Fraud prevention and fraud detection are two distinct but interconnected concepts representing mutually reinforcing strategies and approaches to combat fraud. Here's a breakdown of the differences. Fraud prevention is a set of policies and processes to reduce the risk of fraud before it happens, while fraud detection is the process of recognizing fraud as it’s happening so it can be stopped.
Fraud prevention focuses on implementing measures and controls that proactively reduce the likelihood of fraudulent activities occurring in the first place. This approach aims to create barriers and deterrents that make it difficult for fraudsters to initiate or carry out their schemes. Fraud prevention strategies include:
Remember fraud prevention is an ongoing process that requires a combination of technology, policy enforcement and user education to be effective. Different organizations may need to tailor their strategies to their specific industries, user bases and risk profiles.
Fraud detection is a set of processes to help identify potential fraud risk by monitoring the customer lifecycle, including transaction activities, new account openings and account access requests.
Fraud can happen at any point in the customer journey, so it’s important to businesses and consumers that fraud detection is active at each point as well. The more business is served digitally and remotely, organizations and their employees and customers face increased risks. Fraudulent activities carried out by people, networks or automated bots focus attention at key points along the customer journey that demand protection. Broadly speaking, there are three main areas of risk to address with fraud detection:
Remember the effectiveness of fraud detection during these customer touchpoints may vary based on the specific context, data quality and the nature of fraud being targeted. A combination of multiple fraud detection techniques and continuous adaptation is often necessary to more effectively combat the ever-evolving fraud landscape.

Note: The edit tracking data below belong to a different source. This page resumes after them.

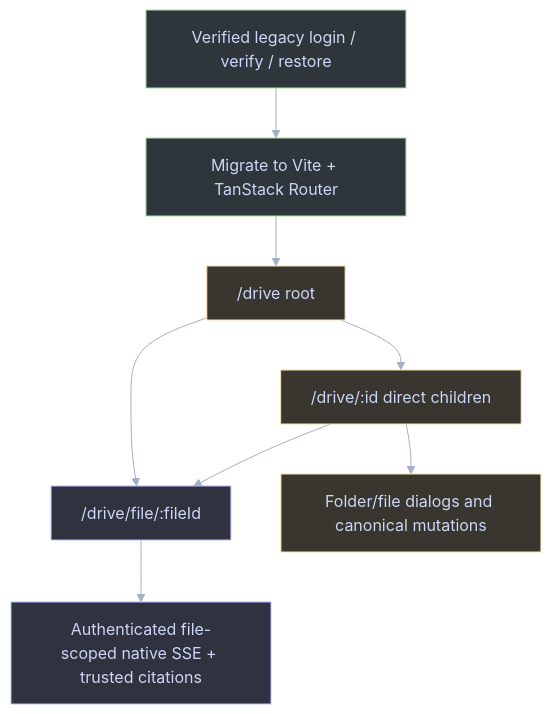
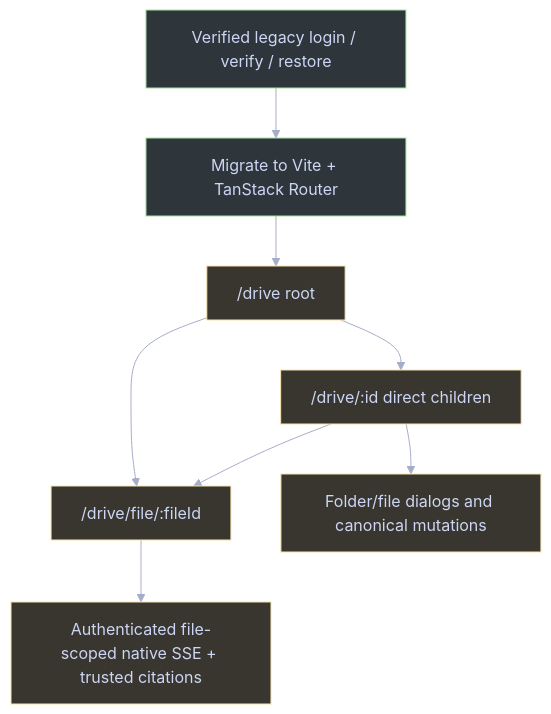
One commit to RyxnDmello/atlas changed the first of 4 diagrams in client/AGENTS.md. Above: the diagram before and after it, drawn with Mermaid. The commit also changed other lines of this file and 35 other files, not shown here.

````diff
--- a/client/AGENTS.md
+++ b/client/AGENTS.md
@@ -58,17 +58,17 @@
 ```mermaid
 %%{init: {'theme': 'base', 'themeVariables': {'background': '#1e1e2e', 'primaryColor': '#45475a', 'primaryTextColor': '#cdd6f4', 'primaryBorderColor': '#89b4fa', 'lineColor': '#a6adc8', 'secondaryColor': '#313244', 'tertiaryColor': '#181825', 'fontFamily': 'Inter, sans-serif'}}}%%
 flowchart TD
     Auth["Verified legacy login / verify / restore"] --> Migrate["Migrate to Vite + TanStack Router"]
     Migrate --> Root["/drive root"]
     Root --> Folder["/drive/:id direct children"]
     Root --> File["/drive/file/:fileId"]
     Folder --> File
     Folder --> Mutate["Folder/file dialogs and canonical mutations"]
     File --> Ask["Authenticated file-scoped native SSE + trusted citations"]
     class Auth,Migrate verified;
     class Root,Folder,Mutate caution;
-    class File,Ask planned;
+    class File,Ask caution;
     classDef verified fill:#2e363c,stroke:#a6e3a1,stroke-width:1px,color:#cdd6f4;
     classDef planned fill:#30323f,stroke:#b4befe,stroke-width:1px,color:#cdd6f4;
     classDef caution fill:#38362e,stroke:#f9e2af,stroke-width:1px,color:#cdd6f4;
 ```
````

Fraud prevention aims to create a secure environment that discourages cybercriminals from attempting fraud, while fraud detection focuses on identifying and responding to ongoing fraudulent activities in real time. Both prevention and detection are essential components of a robust fraud strategy —working together to reduce the risk and impact of fraud on individuals and organizations.